We had an electric range / oven plus the usual assortment of toaster-ovens, microwave, etc. I chose not to power the stove from my genset. During outages that lasted around as 9 or 10 days (after a terrific series of T-storms ravaged CT some years ago) we managed quite well without it.
BTW, some months ago someone from CHA asked about my TCP/IP controlled power strip. I promised to ship it but couldn't find it for a long time. During one of my few good days I recently tore into the garagasaurus and found the thing. If that was you, please let me know. I'd be happy to send it along.
Portlock Rd is one of the rare areas on Oahu that has underground NG lines. While Hawaii Kai does not have gas lines, the gas does come all the way up Kalanianaole Hwy to Portlock. I used to have NG when I lived on Niu Iki Cir too which is also right off Kal Hwy by Niu Valley.
On Tue, 17 Oct 2006 15:42:41 GMT, "BruceR" wrote (with possible editing):
We have a 16kw diesel with a 200 amp automatic transfer switch. The generator runs every Saturday at 11:45 am. I picked diesel so that I could run off of 1 fuel - the same as is used by the boiler and furnace - we have a 2000 gal tank in an insulated underground bunker. It runs EVERYTHING including two air conditioning compressors, oven, clothes dryer, etc. I believe I could have made it smaller. I have had virtually no trouble with it since it's installation several years ago. I soundproofed the thing by building it in a separate indoor enclosure equipped with two motorized louvers - 1 in front of the water cooled radiator and one up high, baffled to supply intake air. (I am in northern New England). Construction included soundproofing material purchased especially for generators.
I think 35kw is WAY too large. Since you have gas, I'd use that with propane as a backup (you said you had earthquakes).
of it) now although I wouldn't need to run all the
Hmm. I think I was also confusing your home with Bob Green's palace. Who is in TX and who is in HA??? :^)
You probably only need 15-20 kW. My 10-room home with attached office ran well in southern New England (read: "ice and snow") using only 8 kW. The only major load we didn't power from the genset was the stove.

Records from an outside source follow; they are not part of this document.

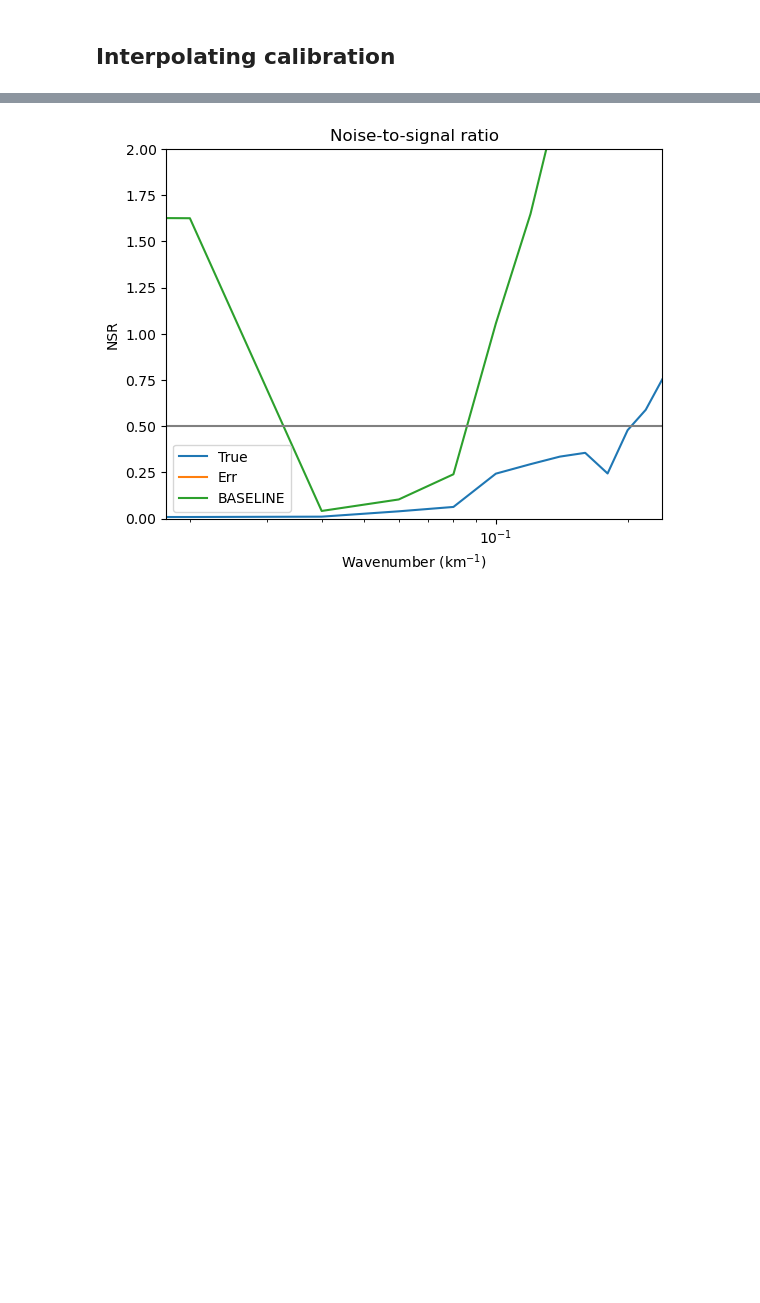
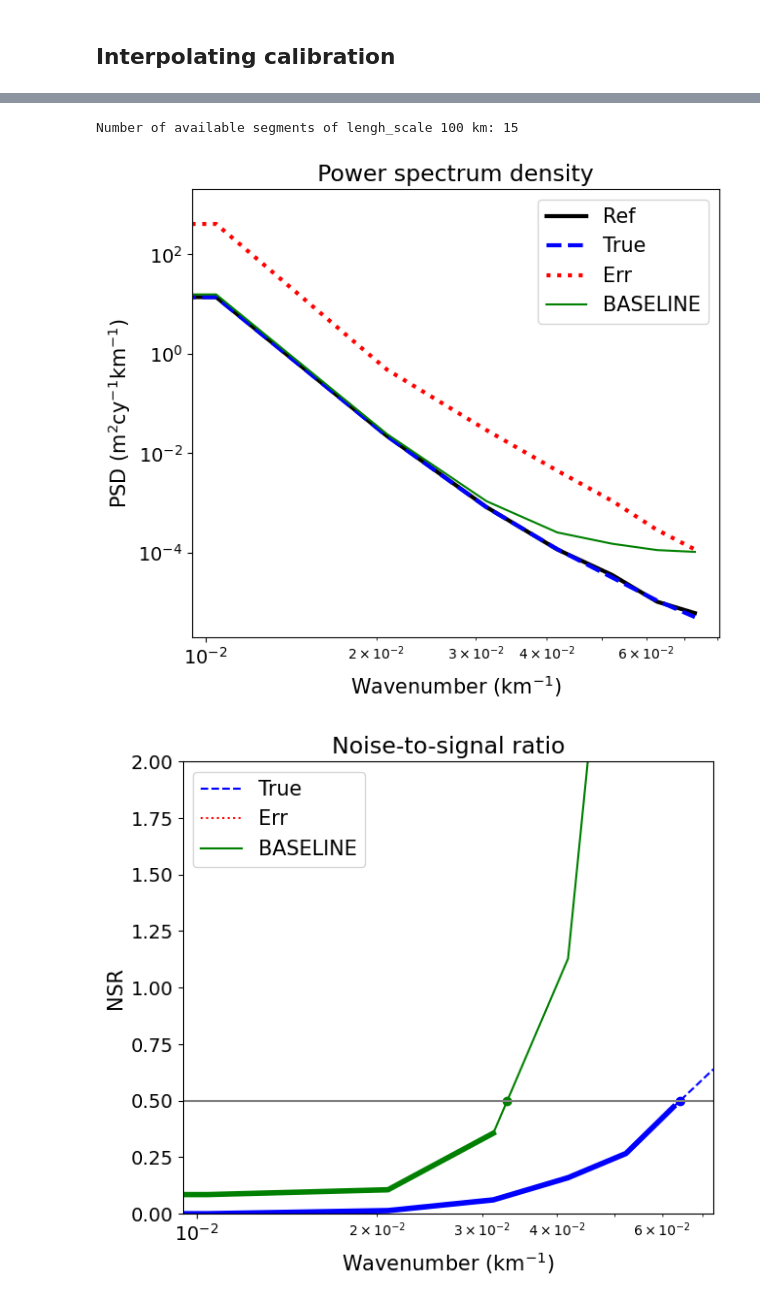
Before and after one commit to SammyMetref/2022c_SWOT_error_calibration_GS, a Jupyter notebook: notebooks_evaluate_on_nadirs/demo_evaluation_onnadirs_baseline.ipynb, the cells around one changed output, grey strips where cells are left out. Cells and saved outputs as stored; diff of their text form; code cells hidden in the pictures; blank space fills up the shorter version.

```diff
--- a/notebooks_evaluate_on_nadirs/demo_evaluation_onnadirs_baseline.ipynb
+++ b/notebooks_evaluate_on_nadirs/demo_evaluation_onnadirs_baseline.ipynb
@@ -332,13 +123,9 @@ _, global_psd_diffcal = scipy.signal.welch((np.array(ref_segment)-np.array(cal_s
-# %%
-plt.title('Noise-to-signal ratio')
-plt.xlabel('Wavenumber (km$^{-1}$)')
-plt.ylabel('NSR')
-plt.semilogx(global_wavenumber, global_psd_difftrue/global_psd_ref,label='True')
-plt.semilogx(global_wavenumber, global_psd_differr/global_psd_ref,label='Err')
-plt.semilogx(global_wavenumber, global_psd_diffcal/global_psd_ref,label='BASELINE')
-plt.legend()
-plt.plot([np.min(global_wavenumber),np.max(global_wavenumber)],[0.5,0.5],'grey')
-plt.axis([np.min(global_wavenumber),np.max(global_wavenumber),0,2])
-plt.show()
-# %% [output]
-[figure, removed]
+# %%
+
+calib_bench_onnadirs.compute_psd(file_calib,etuvar,file_inputs)
+calib_bench_onnadirs.write_psd(psd_output_filename, calib=calib_name)
+calib_bench_onnadirs.display_psd(psd_output_filename, calib=calib_name)
+# %% [output]
+Number of available segments of lengh_scale 100 km: 15
+[figure, added]
+[figure, added]
```
Also changed, not shown: parts of 30 cells of this notebook, 6 other files.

When I get around to installing a genset on the current hovel, it will probably be in the 20-25 kW range. That should handle both A/C handlers, the pool/spa, lighting and appliances. Again, I won't bother powering the electric range. With a gas BBQ and a couple of microwave ovens I don't need it during a power outage. Fortunately, outages in Sarasota rarely last more than a few days.